Add clients to the environment
For Statusphere to collect some data we should add some clients and components to the environment. Next, to the valuable client information, we can also add a directory and virtual infrastructure data. Do this as well if you are investigating virtual desktop UX. Add clients by downloading and installing the CID. And let Stratusphere collect some data. For our Full Clone desktops, I have used the groups’ policy standard which I have saved to a location that can be accessed via the network (a share). Use the ADMX template that can be downloaded here also.
Create a computer policy with this template. Set the Hub Address to enabled and fill in the FQDN/IP (do this for 32 and 64-bit if you have both. And set the software settings installation package part pointing to the share.
For our instant clone desktop pools, I just installed the Windows version manually in the master image. When sealing the template run install-location\Liquidware Labs\Connector ID\admin scripts\ VMwareView_MasterImagePrep.bat. This stops the services and sets to manual. After seal create snapshot and push this image to the pool. In the post, customization run the post worker script or something else that sets the Liquidware services to auto and starts them (in order connector, UI and update). This will create a unique computer ID so we will have.
As you see in the above list, our demo environment currently contains one full clone, the base image, and three instant clone desktops.
Collect information and assess those insights
Allow some time for these products to collect and interpret the data. For Stratusphere and all similar, I advise for a minimum of a business cycle. On average a business cycle is 4 weeks or a month. The bare minimum is a few hours to two weeks. However, these results are with a little ‘it depends’. After a few hours, the first data will be there for the operators to take a look at. For example, you can use this dataset to check if the expected desktops are checking in. For assessing and analysing the data, use more time. The more measurements the more reliable the data is. Preferably plan for the period where mission or business critical processes are happening.
If you have a clear understanding, you can use the data to report on. And in a later phase, you can also integrate with systems management products or IT help desk systems via SNMP and RSS feeds.
You can find your UX profile back at for example the UX score. The UX score is a composite metric of resource consumption, and the ability to identify resource constraint limits and sort them using a weighted rating system of – Good, Fair, Poor (or A+, A, A-, B+, B-, C as labeled) depending on the UX score/profile. When your UX profile has a good match, your VDI’s will have good labels.

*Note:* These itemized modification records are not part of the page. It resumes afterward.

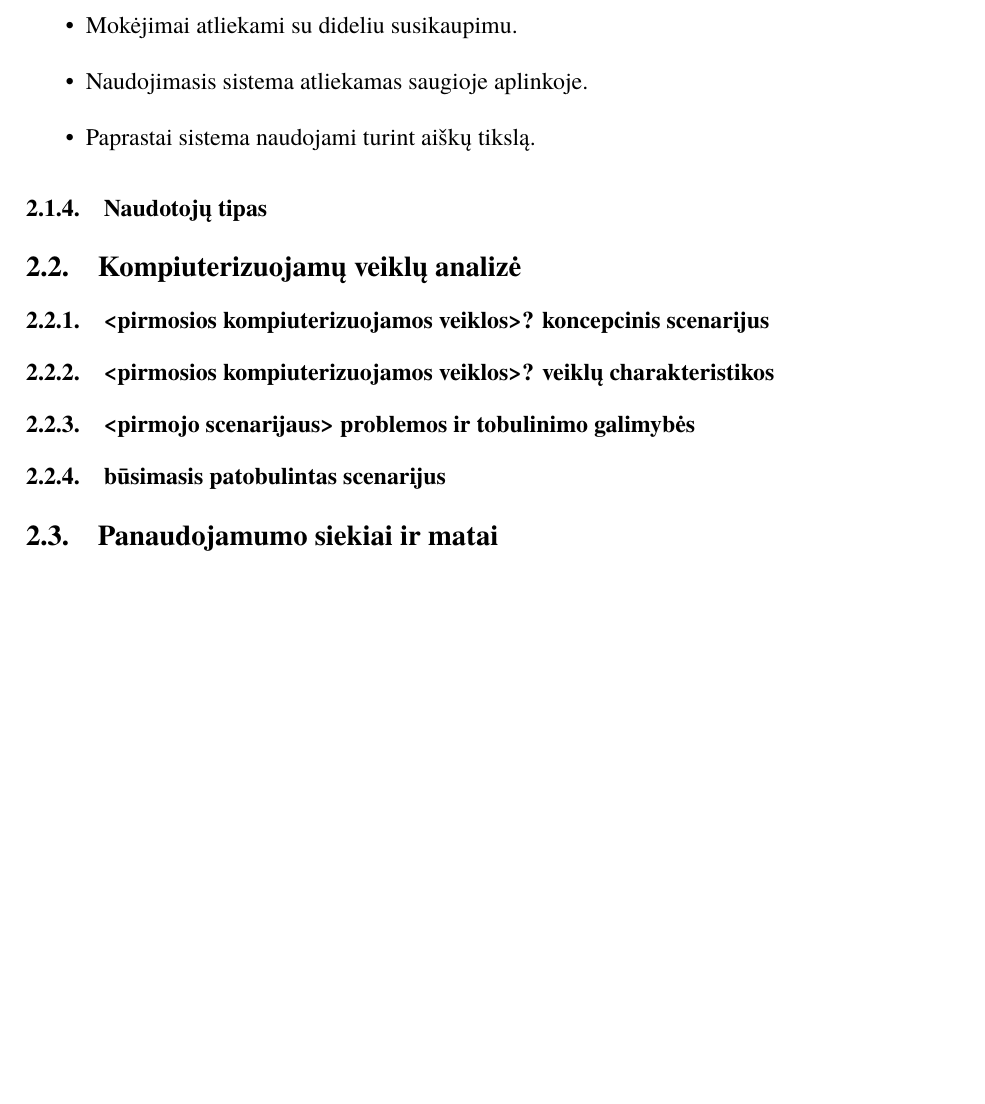
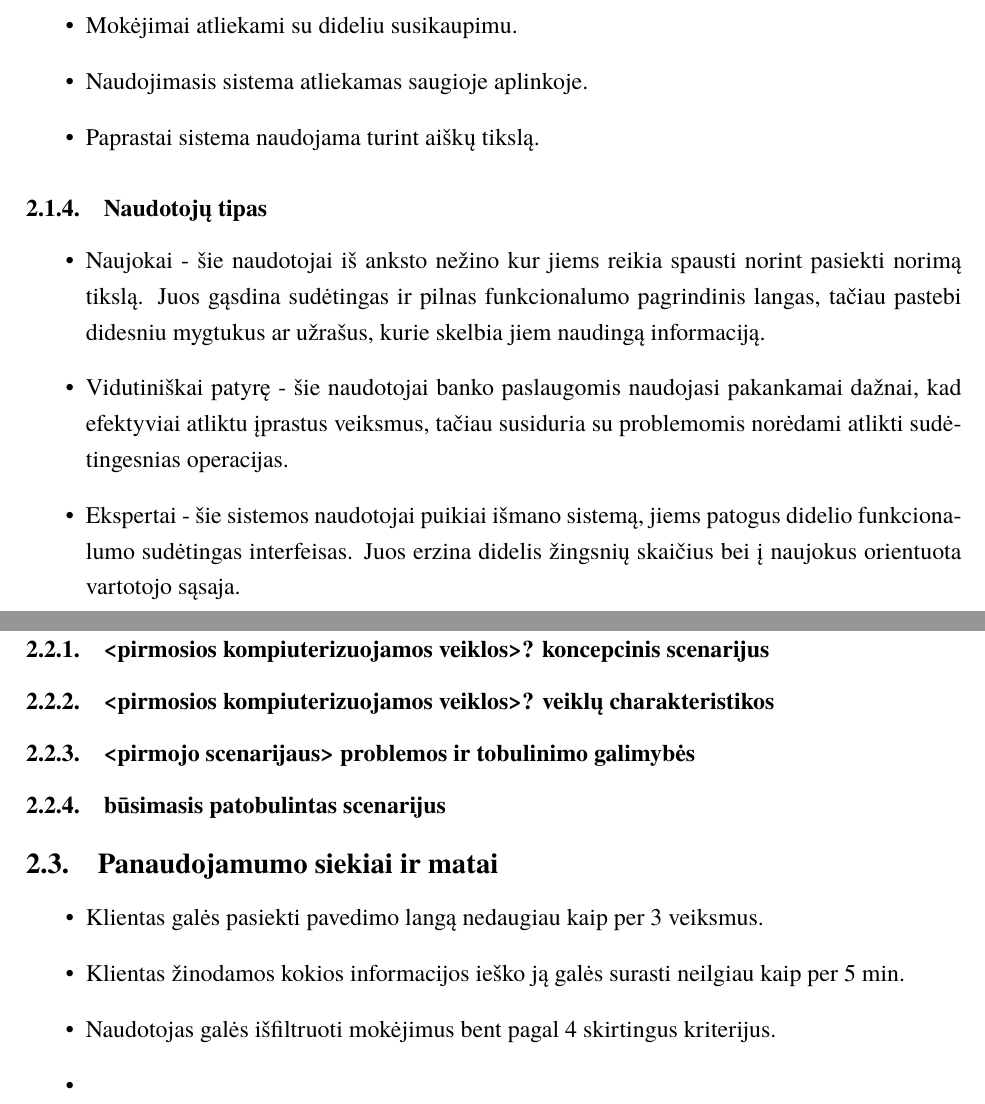
Before and after one commit to justas68/Bankininkai, a LaTeX document (ZKS1.tex): part of page 6 of 8 before the commit and two parts of pages 6 and 7 of 9 after it, the two joined at a grey line, cut so that both start at the same text, the shorter picture padded with empty space. Compiled offline with XeLaTeX; a missing font is replaced by an installed copy or a similar font.

Commit message:
a bit more

```diff
--- a/ZKS1.tex
+++ b/ZKS1.tex
@@ -80,15 +80,26 @@ Pirmojo laboratorinio darbo reikalavimai.
 	\item Veikla yra pertraukiama. Klientas gali suformuluoti mokėjimą, tada užsiimti kita veikla ir vėliau grįžti užbaigti mokėjimą.
 	\item Mokėjimai atliekami su dideliu susikaupimu.
 	\item Naudojimasis sistema atliekamas saugioje aplinkoje.
-	\item Paprastai sistema naudojami turint aiškų tikslą.
+	\item Paprastai sistema naudojama turint aiškų tikslą.
 \end{itemize}
 \subsubsection{Naudotojų tipas}
+\begin{itemize}
+	\item Naujokai - šie naudotojai iš anksto nežino kur jiems reikia spausti norint pasiekti norimą tikslą. Juos gąsdina sudėtingas ir pilnas funkcionalumo pagrindinis langas, tačiau pastebi didesniu mygtukus ar užrašus, kurie skelbia jiem naudingą informaciją.
+	\item Vidutiniškai patyrę - šie naudotojai banko paslaugomis naudojasi pakankamai dažnai, kad efektyviai atliktu įprastus veiksmus, tačiau susiduria su problemomis norėdami atlikti sudėtingesnias operacijas.
+	\item Ekspertai - šie sistemos naudotojai puikiai išmano sistemą, jiems patogus didelio funkcionalumo sudėtingas interfeisas. Juos erzina didelis žingsnių skaičius bei į naujokus orientuota vartotojo sąsaja.
+\end{itemize}
 \subsection{Kompiuterizuojamų veiklų analizė}
 \subsubsection{<pirmosios kompiuterizuojamos veiklos>? koncepcinis scenarijus}
 \subsubsection{<pirmosios kompiuterizuojamos veiklos>? veiklų charakteristikos}
 \subsubsection{<pirmojo scenarijaus> problemos ir tobulinimo galimybės}
 \subsubsection{būsimasis patobulintas scenarijus}
 \subsection{Panaudojamumo siekiai ir matai}
+\begin{itemize}
+	\item Klientas galės pasiekti pavedimo langą nedaugiau kaip per 3 veiksmus.
+	\item Klientas žinodamos kokios informacijos ieško ją galės surasti neilgiau kaip per 5 min.
+	\item Naudotojas galės išfiltruoti mokėjimus bent pagal 4 skirtingus kriterijus.
+	\item
+\end{itemize}
 \section{Įkvepiančios esamų interfeisų idėjos}
 \section{Terminų žodynėlis(maybe)}
 
```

Easy to spot.
Keep using Stratusphere UX to fully enable your organization in their digital workspace management with performance monitoring. Use Stratusphere when doing platform (re-)design, lifecycle management, and optimization. Check what impact security changes have on the UX of your users desktops, before you implement these changes. Integrate with your helpdesk system and other operational management solutions. And in many other areas.